Advanced Laser Diagnostics in Combustion Research (Monday-Friday)
Lecturer: Prof. Mark Linne, University of Edinburgh
Course Content: This course will begin by introducing the basic topics underlying laser diagnostics; including development of commonly used expressions from the equation of radiative transfer, selected topics in physical optics, an introductory explanation of quantum mechanics and molecular structure, transitions, transition strengths and transition line shapes. Following that a selection of diagnostics is presented in the same context.
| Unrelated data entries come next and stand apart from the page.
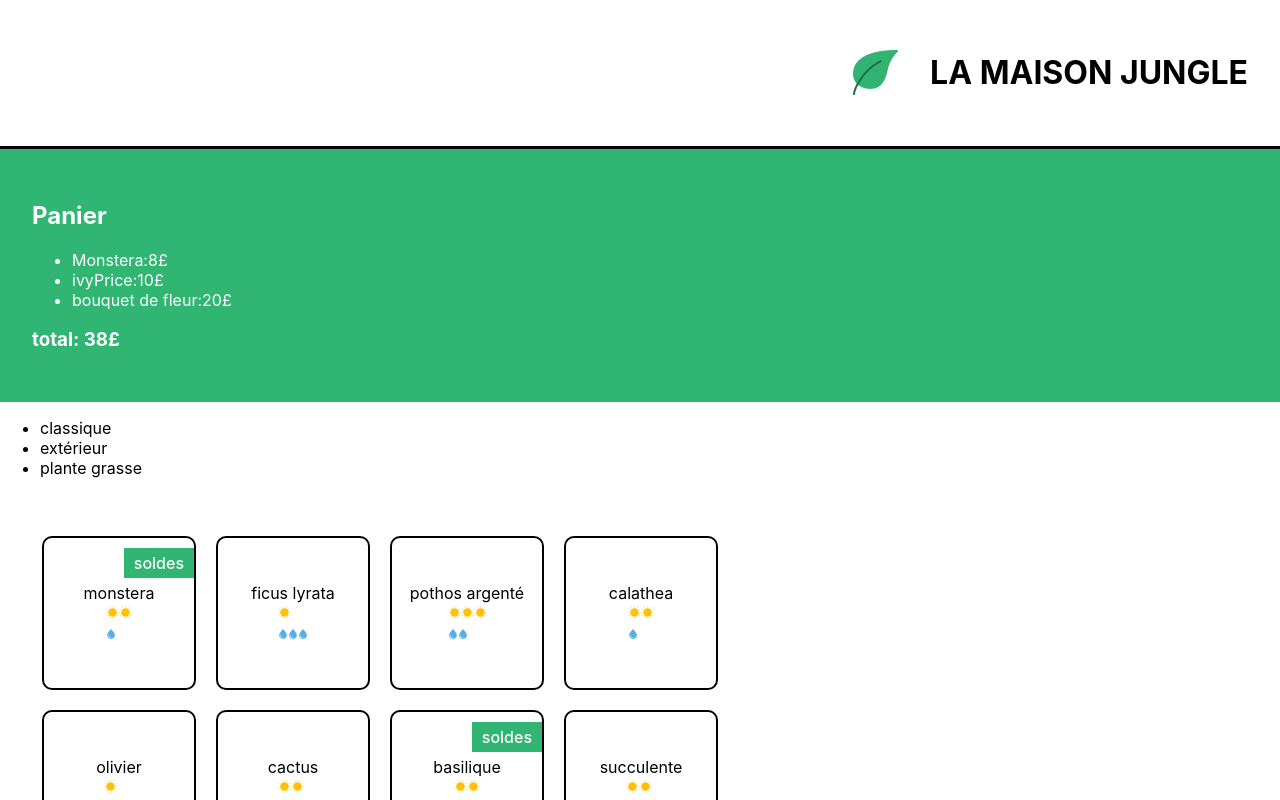
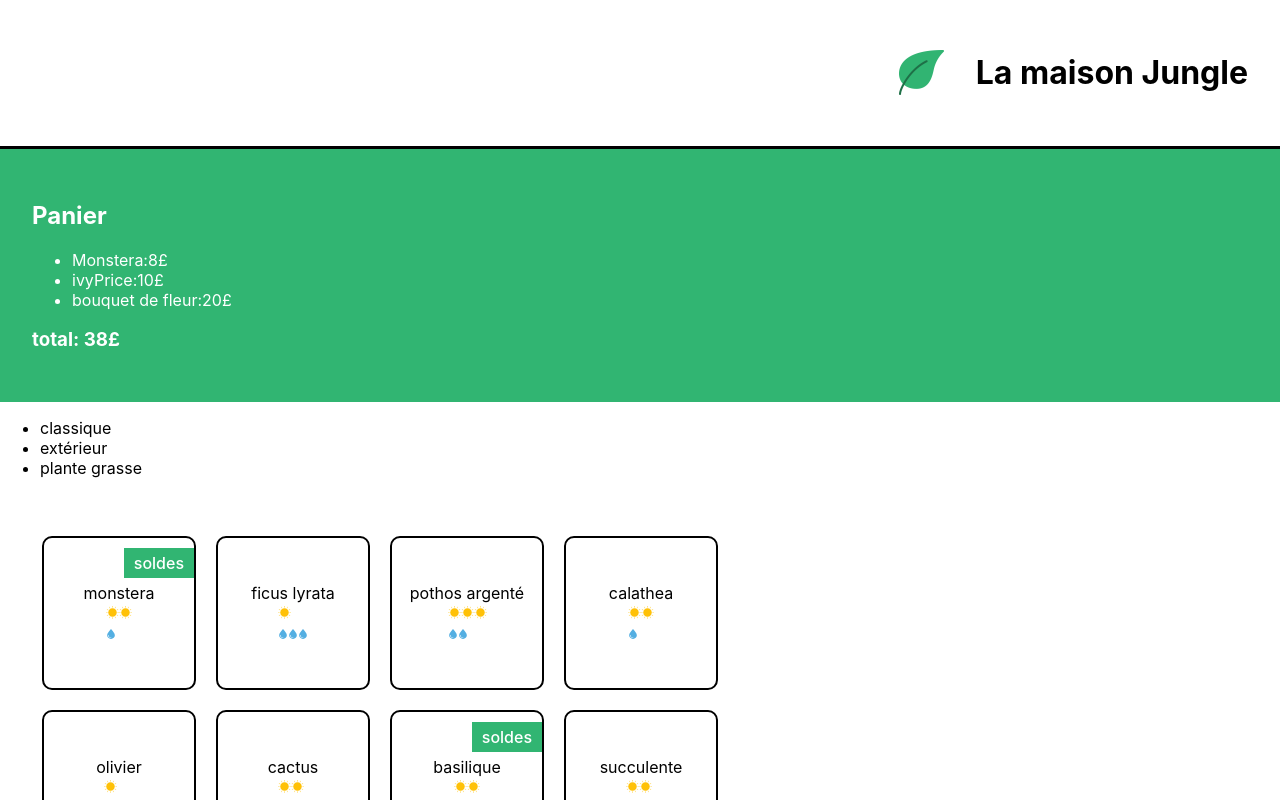
Before and after one commit to Muki-Dev/la-maison-jungle, a React (Create React App) app: page / in a window 1280 px wide. Shown: the top 800 px of the page. Built offline with nearby package versions, Linux system fonts and the light colour scheme.

Commit message:
modify banner

```diff
--- a/src/App.js
+++ b/src/App.js
@@ -1,12 +1,16 @@
 import Banner from './components/Banner';
 import Cart from './components/Cart';
 import ShoppingList from './components/ShoppingList';
+import logo from './assets/logo.png'
 
 
 function App() {
   return (
     <div>
-      <Banner />
+       <Banner>
+          <img className='lmj-logo' src ={logo} alt='lmj-logo' />
+          <h1 className='lmj-title'>La maison Jungle</h1>
+       </Banner>
       <Cart />
       <ShoppingList />
     </div>
--- a/src/components/Banner.js
+++ b/src/components/Banner.js
@@ -1,12 +1,8 @@
 import logo from '../assets/logo.png'
 import '../styles/Banner.css'
-function Banner(){
-    const title = 'la maison jungle'
+function Banner({children}){
     return(
-        <div className='lmj-banner'>
-            <img className='lmj-logo' src={logo} alt="la-maison-jungle" />
-            <h1 className='lmj-title'>{title.toUpperCase()}</h1>
-        </div>
+        <div className='lmj-banner'>{children}</div>
     )
 }
 
```
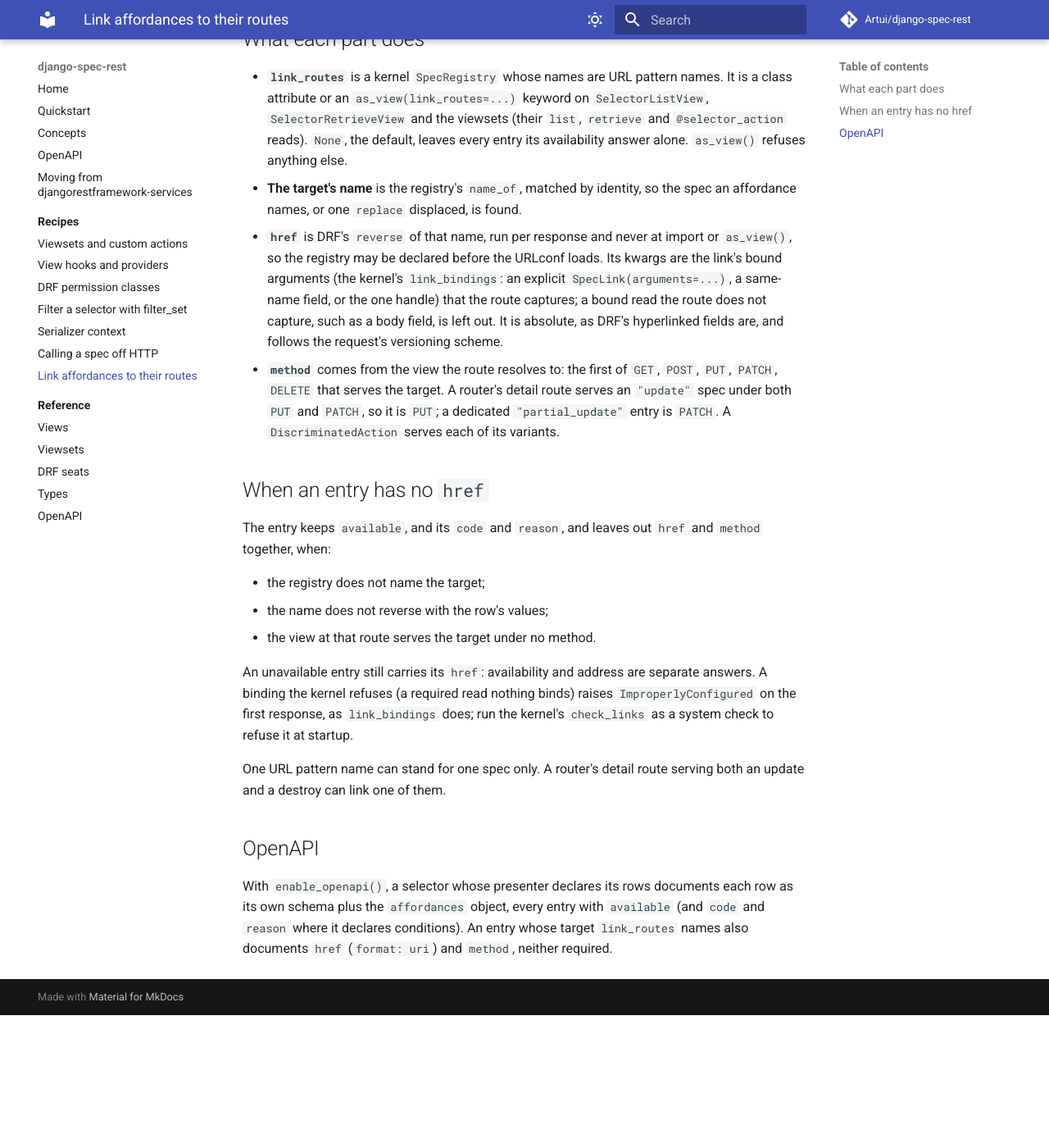
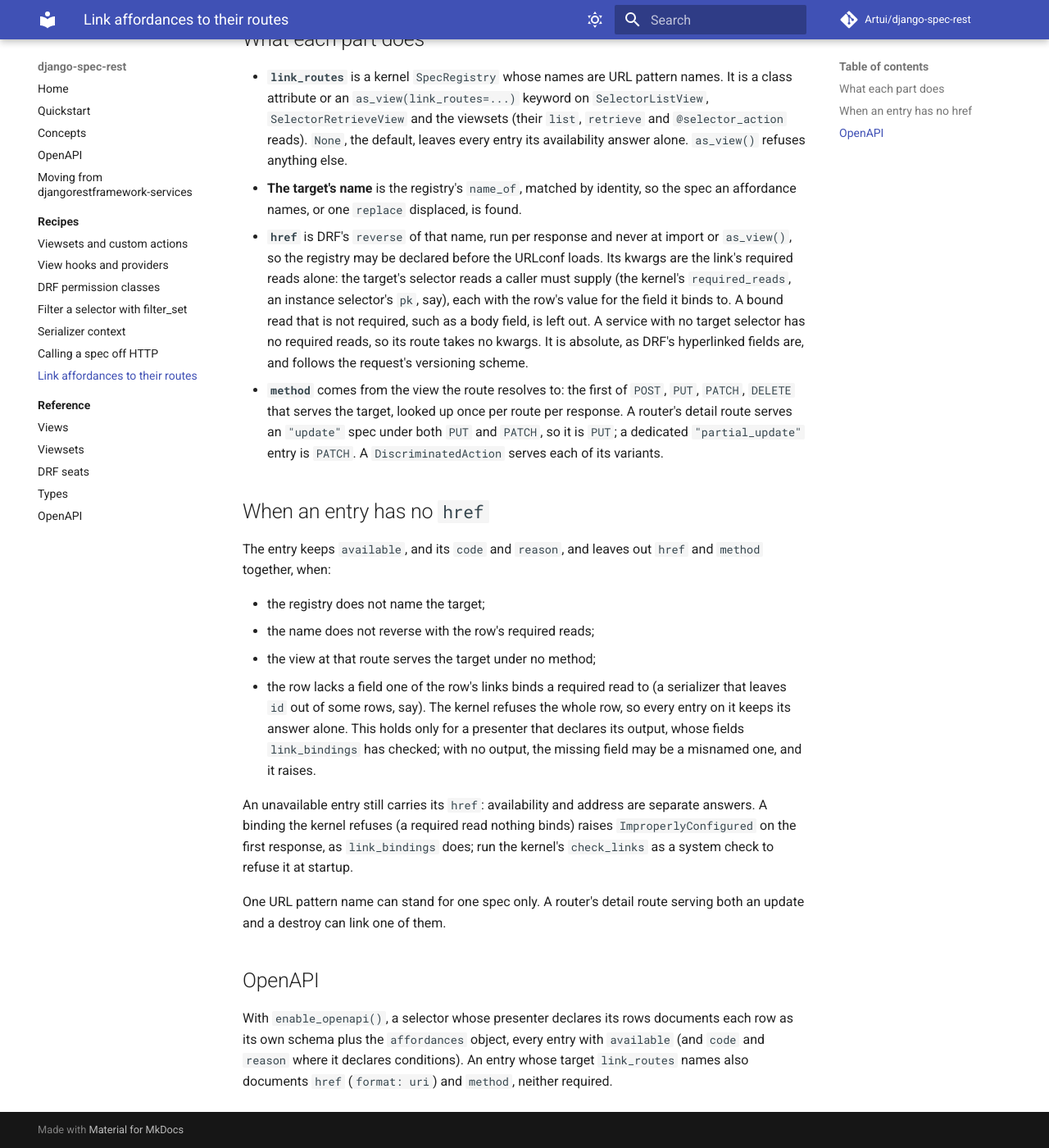
Before and after one commit to Artui/django-spec-rest, an MkDocs documentation site: the page built from docs/recipes/affordance-links.md, in a window 1280 px wide and 1400 px high, scrolled down 991 px. Shown: the whole window at 82% size. Built offline with MkDocs 1.6.1 and Material for MkDocs 9.7.7, drawn with Linux system fonts in a browser that asks for light colours; comment, search, counter and statistics services are not loaded; before the commit the page ends 2229 px from its top, so only the background shows below that.

Commit message:
Reverse a link with its required reads only; keep a misnamed field loud
The href's kwargs are the target selector's required reads, never a bound
body field, so the subset search and its per-response capture cache go.
A row the kernel refuses is skipped only when a declared output let
link_bindings check the field; with no output it raises. Each route's
method is looked up once per response. Tests for versioning, a route
with no captures, a partial_update entry, the row-wide omission and the
serializer component reference; the OpenAPI shape change is under Changed.

Co-Authored-By: Claude Opus 5.5 <noreply@anthropic.com>

```diff
--- a/docs/recipes/affordance-links.md
+++ b/docs/recipes/affordance-links.md
@@ -55,13 +55,16 @@ The example project serves this as `GET /linked-invoices/`.
   the spec an affordance names, or one `replace` displaced, is found.
 - **`href`** is DRF's `reverse` of that name, run per response and never at
   import or `as_view()`, so the registry may be declared before the URLconf
-  loads. Its kwargs are the link's bound arguments (the kernel's
-  `link_bindings`: an explicit `SpecLink(arguments=...)`, a same-name field, or
-  the one handle) that the route captures; a bound read the route does not
-  capture, such as a body field, is left out. It is absolute, as DRF's
-  hyperlinked fields are, and follows the request's versioning scheme.
-- **`method`** comes from the view the route resolves to: the first of `GET`,
-  `POST`, `PUT`, `PATCH`, `DELETE` that serves the target. A router's detail
+  loads. Its kwargs are the link's required reads alone: the target's
+  selector reads a caller must supply (the kernel's `required_reads`, an
+  instance selector's `pk`, say), each with the row's value for the field it
+  binds to. A bound read that is not required, such as a body field, is left
+  out. A service with no target selector has no required reads, so its route
+  takes no kwargs. It is absolute, as DRF's hyperlinked fields are, and
+  follows the request's versioning scheme.
+- **`method`** comes from the view the route resolves to: the first of `POST`,
+  `PUT`, `PATCH`, `DELETE` that serves the target, looked up once per route
+  per response. A router's detail
   route serves an `"update"` spec under both `PUT` and `PATCH`, so it is `PUT`;
   a dedicated `"partial_update"` entry is `PATCH`. A
   `DiscriminatedAction` serves each of its variants.
@@ -72,8 +75,13 @@ The entry keeps `available`, and its `code` and `reason`, and leaves out `href`
 and `method` together, when:
 
 - the registry does not name the target;
-- the name does not reverse with the row's values;
-- the view at that route serves the target under no method.
+- the name does not reverse with the row's required reads;
+- the view at that route serves the target under no method;
+- the row lacks a field one of the row's links binds a required read to (a
+  serializer that leaves `id` out of some rows, say). The kernel refuses the
+  whole row, so every entry on it keeps its answer alone. This holds only for a
+  presenter that declares its output, whose fields `link_bindings` has checked;
+  with no output, the missing field may be a misnamed one, and it raises.
 
 An unavailable entry still carries its `href`: availability and address are
 separate answers. A binding the kernel refuses (a required read nothing binds)
```
Also changed, not shown: CHANGELOG.md (+11 -5 lines), 6 other files.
Techniques to be discussed will include various forms of velocimetry (PIV, stereoscopic PIV, tomographic PIV, and optical flow velocimetry), spray diagnostics (e.g. SLIPI, ballistic imaging, 2-photon PLIF), absorption (including wavelength modulation, cavity enhancement, and frequency combs), laser induced fluorescence, Rayleigh and Raman scattering, and coherent anti-Stokes Raman spectroscopy. A lecture on basic laser physics will also be included.


Turbulent Combustion I: Modelling and Applications (Monday-Thursday)
Lecturer: Prof. Epaminondas Mastorakos, University of Cambridge
Course Content: Turbulent combustion sits at the intersection of chemistry and turbulence, both non-linear phenomena and both topics of extensive research. Modelling is needed in order to provide some predictive capability for this practically-important reacting flow problem. In these lectures, the usual models are reviewed, with focus on their theoretical justification and applicability to various situations showing finite-rate kinetic effects such as ignition, extinction, and pollutant formation. In addition to the theory, case studies from spark-ignition, diesel, and gas turbine engine combustion modelling are discussed extensively in order to show the strengths and limitations of each modelling approach. A brief overview of some pertinent topics from classical turbulence studies is included to enhance the student's understanding of turbulent combustion modelling.

Turbulent Combustion II: Local Structure and Propagation (Friday)
Lecturer: Prof. Swetaprovo Chaudhuri, University of Toronto
Course Content: 1. Local structure and propagation of turbulent premixed flames 2. Flame front instability turbulence interaction 3. Turbulent flame speed 4. Turbulent flame blowoff and role of local flame extinction by stretch.


Frontiers in Combustion Methodologies I: Plasma-Assisted Combustion (Monday-Wednesday)
Lecturer: Prof. Yiguang Ju, Princeton University
Course Content: This course will provide an overview of the fundamentals of cool flame and hot flame dynamics and chemistry, non-equilibrium plasma discharge, plasma enhancement of ignition and flame propagation, plasma combustion chemistry, plasma thermal-chemical instability, diagnostics and modeling, and perspectives of technical challenges and future research. The course will include the following lectures: (1) Dynamics and chemistry of low temperature ignition and cool flames, (2) non-equilibrium plasma discharges, (3) dynamics of plasma assisted low temperature combustion and a new concept of thermal-chemical instability, (3) applications of plasma assisted combustion for combustion enhancement and fuel reforming, (4) diagnostics of plasma physics and chemistry, and (5) perspectives of future research in plasma assisted combustion and low temperature fuel oxidation.

Frontiers in Combustion Methodologies II: Mechanism Reduction and Advanced Chemistry Solvers (Thursday-Friday)
Lecturer: Prof. Tianfeng Lu, University of Connecticut
Course Content: This course will provide an introduction to mechanism reduction based on sensitivity, connectivity and timescale analyses, and strategies to systematically identify the chemical kinetic processes controlling such critical flame behaviors as ignition, extinction and premixed reaction front propagation in laminar and turbulent environments. Strategies to control reduction errors and to accelerate simulations involving complex chemistry will also be discussed.